RBS bosses accused of misleading Parliament
Labour’s Clive Lewis, who has seen an unredacted copy of the Financial Conduct Authority’s (FCA) investigation into RBS, said it states the bank’s behaviour was “systemic and widespread”.
The shadow Treasury minister now believes that RBS executives, including chief executive Ross McEwan and chairman Sir Howard Davies, “misled the Treasury Select Committee in their evidence and had a stated policy of misleading members of this House”.
The duo were subjected to an hours-long grilling in front of the committee last week, where MPs asked who was ultimately to blame for the failings of behaviour at RBS’s Global Restructuring Group (GRG).
The state-backed lender has been dogged by allegations that it intentionally pushed small businesses towards failure in the hope of picking up their assets on the cheap.
“Far from being isolated incidents of poor governance as they claimed to the committee, this report explicitly states their behaviour was ‘systemic and widespread’,” Mr Lewis said.
He continued: “In one shocking passage of the report out of hundreds the bank boasted one family business was set to ‘lose their shirts’ so RBS could get a ‘chunky equity deal’.
“Furthermore it is clear the summary of the report the FCA has published is what I would politely describe as a sanitised version.”
The FCA is still investigating whether to take further action over the unit’s actions between 2008 and 2011 after publishing a summary report into GRG last year.
The MP has asked for permission to hand over the leaked full report to the Treasury Committee ahead of its hearing with FCA boss Andrew Bailey on Wednesday.
The committee, chaired by Nicky Morgan, has been pressing the FCA to publish the RBS report in full for months.
A spokesman for the GRG Business Action Group, which represents more than 500 businesses put into financial distress under the division, said: “What Clive Lewis said in Parliament today is extremely worrying and surely makes immediate publication of the FCA report an urgent priority in the public interest.
“In view of the FCA’s repeated assurances that it is not favouring RBS, this is a shocking allegation. Andrew Bailey will have to explain himself before the Treasury Select Committee tomorrow.

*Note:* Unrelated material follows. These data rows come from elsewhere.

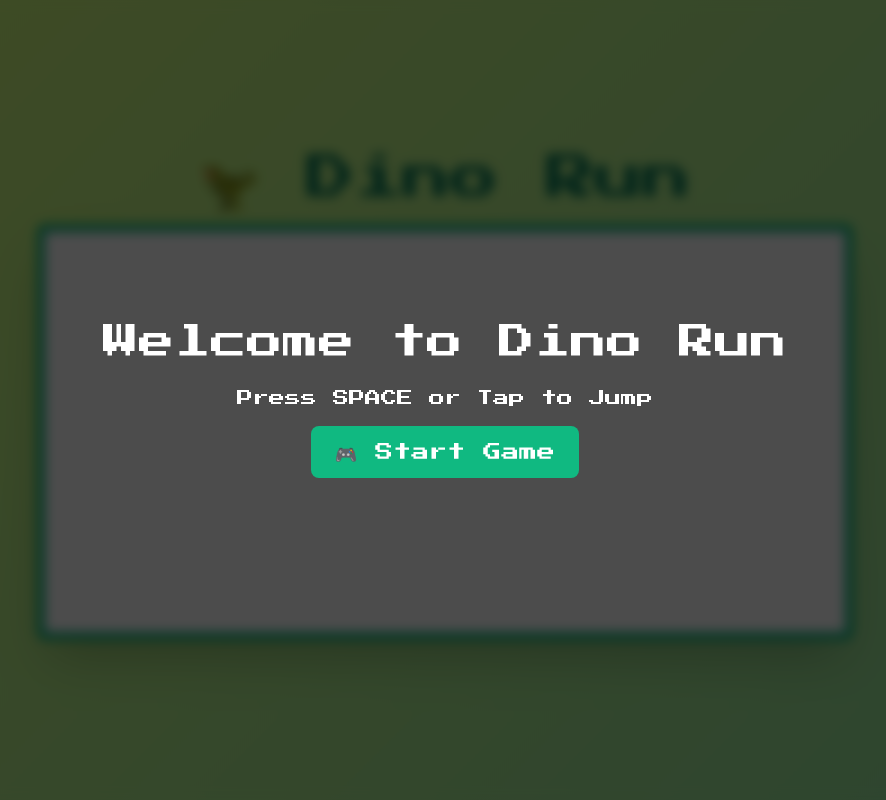
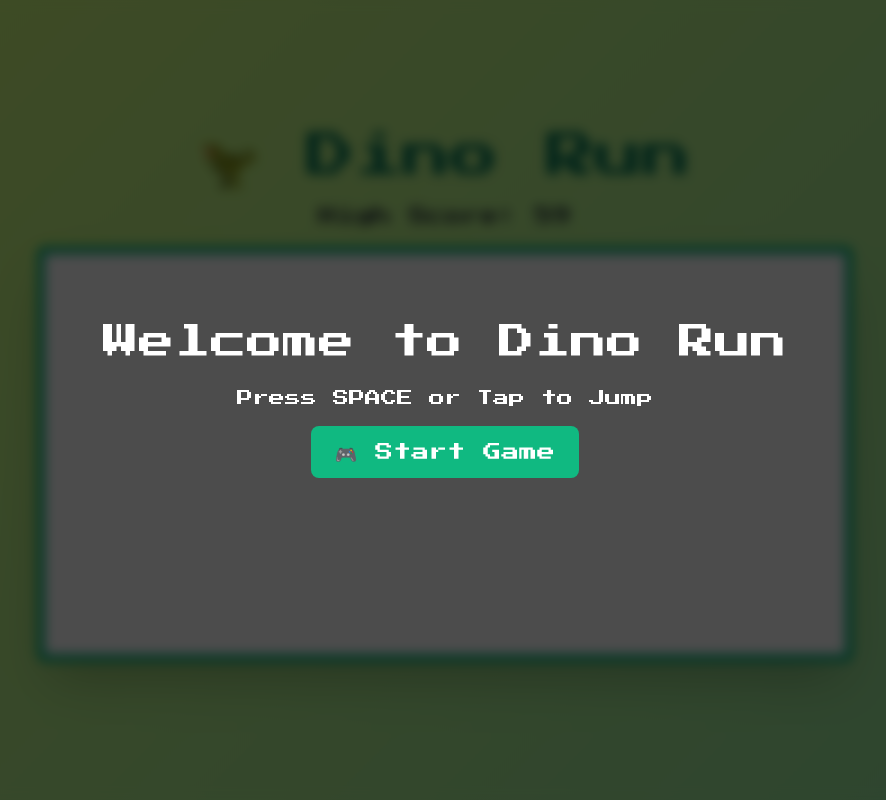
Before and after one commit to jitacm/30-days-python-game-Dino, a Flask app: page / in a window 1280 px wide. Shown: the whole page, without its empty margins (195-1081 px from the left). Run offline with Flask 3, Linux system fonts and the light colour scheme.

Commit message:
added funtioanlity for high score

```diff
--- a/Dino.python/app.py
+++ b/Dino.python/app.py
@@ -1,10 +1,47 @@
-from flask import Flask, render_template
+import os
+import json
+from flask import Flask, render_template, request, jsonify
 
 app = Flask(__name__)
+
+SCORE_FILE = os.path.join(os.path.dirname(__file__), "score.json")
+
+def read_score():
+    # If file doesn't exist or is empty/corrupted, reset it
+    if not os.path.exists(SCORE_FILE) or os.path.getsize(SCORE_FILE) == 0:
+        write_score(0)
+
+    try:
+        with open(SCORE_FILE, "r") as f:
+            return json.load(f)
+    except (json.JSONDecodeError, ValueError):
+        # If JSON is broken, reset to default
+        write_score(0)
+        return {"highScore": 0}
+
+def write_score(new_score):
+    with open(SCORE_FILE, "w") as f:
+        json.dump({"highScore": new_score}, f)
 
 @app.route('/')
 def index():
     return render_template('index.html')
 
-if __name__ == '__main__':
+@app.route("/get_score", methods=["GET"])
+def get_score():
+    return jsonify(read_score())
+
+@app.route("/save_score", methods=["POST"])
+def save_score():
+    try:
+        new_score = int(request.json.get("score", 0))
+    except (ValueError, TypeError):
+        return jsonify({"error": "Invalid score"}), 400
+
+    data = read_score()
+    if new_score > data["highScore"]:
+        write_score(new_score)
+    return jsonify(read_score())
+
+if __name__ == "__main__":
     app.run(debug=True)
--- /dev/null
+++ b/Dino.python/score.json
@@ -0,0 +1 @@
+{"highScore": 59}
--- a/Dino.python/templates/index.html
+++ b/Dino.python/templates/index.html
@@ -43,6 +43,9 @@
 <body class="flex flex-col items-center justify-center min-h-screen text-gray-800 relative">
 
   <h1 class="text-4xl md:text-5xl mb-4 text-green-700 drop-shadow-lg animate-bounce z-0">🦖 Dino Run</h1>
+  <div class="mb-4 text-lg">
+    High Score: <span id="highScoreDisplay">0</span>
+  </div>
   <canvas id="gameCanvas" class="shadow-2xl border-8 border-green-500"></canvas>
 
   <!-- Start Screen -->
@@ -62,7 +65,6 @@
       <button id="restartBtn" class="btn bg-green-600 text-white hover:bg-green-700 text-lg">🔁 Restart</button>
     </div>
   </div>
-
   <script>
     const canvas = document.getElementById("gameCanvas");
     const ctx = canvas.getContext("2d");
@@ -94,22 +96,44 @@
 
     const images = {};
     let assetsLoaded = false;
-    let dinoFrameWidth = 44; // will be updated after loading
+    let dinoFrameWidth = 44;
     let dinoFrameHeight = 47;
     let dinoFrameCount = 1;
+
+    // High score
+    let highScore = 0;
+
+    // Load high score from backend
+    async function loadHighScore() {
+      try {
+        const res = await fetch("/get_score");
+        const data = await res.json();
+        highScore = data.highScore || 0;
+        document.getElementById("highScoreDisplay").textContent = highScore;
+      } catch (err) {
+        console.error("Failed to load high score:", err);
+      }
+    }
+
+    // Save high score to backend
+    async function saveHighScore(score) {
+      try {
+        await fetch("/save_score", {
+          method: "POST",
+          headers: { "Content-Type": "application/json" },
+          body: JSON.stringify({ score })
+        });
+      } catch (err) {
+        console.error("Failed to save high score:", err);
+      }
+    }
 
     function loadImage(src) {
       return new Promise((resolve, reject) => {
         const img = new Image();
         img.src = src;
-        img.onload = () => {
-          console.log(`✅ Loaded: ${src} (${img.width}x${img.height})`);
-          resolve(img);
-        };
-        img.onerror = () => {
-          console.error(`❌ Failed to load image: ${src}`);
-          reject(`Failed to load image: ${src}`);
-        };
+        img.onload = () => resolve(img);
+        img.onerror = () => reject(`Failed to load image: ${src}`);
       });
     }
 
@@ -120,10 +144,9 @@
         images.cloud = await loadImage("static/assets/cloud.png");
         images.ground = await loadImage("static/assets/ground.png");
 
-        // auto-detect dino frame size
+        // Detect sprite frames
         dinoFrameHeight = images.dino.height;
         if (images.dino.width > dinoFrameHeight) {
-          // assume horizontal sprite sheet
           dinoFrameCount = 2; // adjust if you have more
           dinoFrameWidth = images.dino.width / dinoFrameCount;
         } else {
@@ -134,7 +157,6 @@
         dino.width = dinoFrameWidth;
         dino.height = dinoFrameHeight;
 
-        console.log(`🎨 Dino frames: ${dinoFrameCount}, size: ${dinoFrameWidth}x${dinoFrameHeight}`);
         assetsLoaded = true;
       } catch (err) {
         console.error(err);
@@ -143,13 +165,7 @@
 
     function drawDino() {
       const frameX = Math.floor(dino.frame) * dinoFrameWidth;
-      ctx.drawImage(
-        images.dino,
-        frameX, 0,
-        dinoFrameWidth, dinoFrameHeight,
-        dino.x, dino.y,
-        dino.width, dino.height
-      );
+      ctx.drawImage(images.dino, frameX, 0, dinoFrameWidth, dinoFrameHeight, dino.x, dino.y, dino.width, dino.height);
     }
 
     function gameLoop() {
@@ -173,55 +189,49 @@
       }
 
       // Clouds
-      if (Math.random() < 0.01) {
-        clouds.push({ x: GAME_WIDTH, y: Math.random() * GAME_HEIGHT / 2, speed: 0.5 + Math.random() });
-      }
+      if (Math.random() < 0.01) clouds.push({ x: GAME_WIDTH, y: Math.random() * GAME_HEIGHT / 2, speed: 0.5 + Math.random() });
       clouds.forEach(cloud => cloud.x -= cloud.speed);
       clouds = clouds.filter(cloud => cloud.x + 90 > 0);
       clouds.forEach(cloud => ctx.drawImage(images.cloud, cloud.x, cloud.y, 90, 30));
 
-      // Define a baseline for the ground (the Y position where things stand)
       const groundY = GAME_HEIGHT - GROUND_HEIGHT;
 
       // Ground
       groundX = (groundX - 5 + GAME_WIDTH) % GAME_WIDTH;
-      const groundOffset = 30; // adjust this number until it looks right
-
-ctx.drawImage(images.ground, groundX, GAME_HEIGHT - GROUND_HEIGHT - groundOffset, GAME_WIDTH, GROUND_HEIGHT);
-ctx.drawImage(images.ground, groundX - GAME_WIDTH, GAME_HEIGHT - GROUND_HEIGHT - groundOffset, GAME_WIDTH, GROUND_HEIGHT);
-
+      const groundOffset = 30;
+      ctx.drawImage(images.ground, groundX, GAME_HEIGHT - GROUND_HEIGHT - groundOffset, GAME_WIDTH, GROUND_HEIGHT);
+      ctx.drawImage(images.ground, groundX - GAME_WIDTH, GAME_HEIGHT - GROUND_HEIGHT - groundOffset, GAME_WIDTH, GROUND_HEIGHT);
 
       // Cactus
       spawnTimer++;
       if (spawnTimer > 90) {
-        cacti.push({
-          x: GAME_WIDTH,
-          y: groundY - 40, // cactus stands directly on ground
-          width: 30,
-          height: 40
-        });
+        cacti.push({ x: GAME_WIDTH, y: groundY - 40, width: 30, height: 40 });
         spawnTimer = 0;
       }
       cacti.forEach(cactus => cactus.x -= 5);
       cacti = cacti.filter(cactus => cactus.x + cactus.width > 0);
       cacti.forEach(cactus => ctx.drawImage(images.cactus, cactus.x, cactus.y, cactus.width, cactus.height));
 
-      // Collision detection stays the same
-
-
       // Collision detection
+      let gameOver = false;
       cacti.forEach(cactus => {
-        if (
-          dino.x < cactus.x + cactus.width &&
-          dino.x + dino.width > cactus.x &&
-          dino.y < cactus.y + cactus.height &&
-          dino.y + dino.height > cactus.y
-        ) {
-          isRunning = false;
-          document.getElementById("gameOver").classList.remove("hidden");
-          document.getElementById("finalScore").textContent = Math.floor(score);
+        if (dino.x < cactus.x + cactus.width && dino.x + dino.width > cactus.x && dino.y < cactus.y + cactus.height && dino.y + dino.height > cactus.y) {
+          gameOver = true;
         }
       });
+
+      if (gameOver) {
+        isRunning = false;
+        document.getElementById("gameOver").classList.remove("hidden");
+        document.getElementById("finalScore").textContent = Math.floor(score);
+
+        // Update high score
+        if (score > highScore) {
+          highScore = Math.floor(score);
+          document.getElementById("highScoreDisplay").textContent = highScore;
+          saveHighScore(highScore);
+        }
+      }
 
       drawDino();
 
@@ -234,10 +244,9 @@ ctx.drawImage(images.ground, groundX - GAME_WIDTH, GAME_HEIGHT - GROUND_HEIGHT -
       animationId = requestAnimationFrame(gameLoop);
     }
 
+    // Start / Restart / Jump functions remain the same
     async function startGame() {
-      if (!assetsLoaded) {
-        await loadAssets();
-      }
+      if (!assetsLoaded) await loadAssets();
       document.getElementById("startScreen")?.classList.add("hidden");
       document.getElementById("gameOver")?.classList.add("hidden");
       isRunning = true;
@@ -263,9 +272,7 @@ ctx.drawImage(images.ground, groundX - GAME_WIDTH, GAME_HEIGHT - GROUND_HEIGHT -
     }
 
     // Controls
-    window.addEventListener("keydown", e => {
-      if (e.code === "Space") jump();
-    });
+    window.addEventListener("keydown", e => { if (e.code === "Space") jump(); });
     window.addEventListener("touchstart", jump);
 
     // Buttons
@@ -274,7 +281,9 @@ ctx.drawImage(images.ground, groundX - GAME_WIDTH, GAME_HEIGHT - GROUND_HEIGHT -
 
     // Preload
     loadAssets();
+    loadHighScore();
   </script>
+
 
 
 </body>
--- a/highscore.json
+++ /dev/null
@@ -1 +0,0 @@
-{"high_score": 341}
```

“We were advised last week that we might still have to wait another six months before the full report is published. In view of Mr Lewis’s intervention, that time-frame is surely untenable.”
An RBS spokesman said: “The evidence we provided to the Treasury Committee accurately reflected the bank’s position. We are not clear on what basis the allegations are being made, but we would strongly deny the suggestion that we misled the committee.”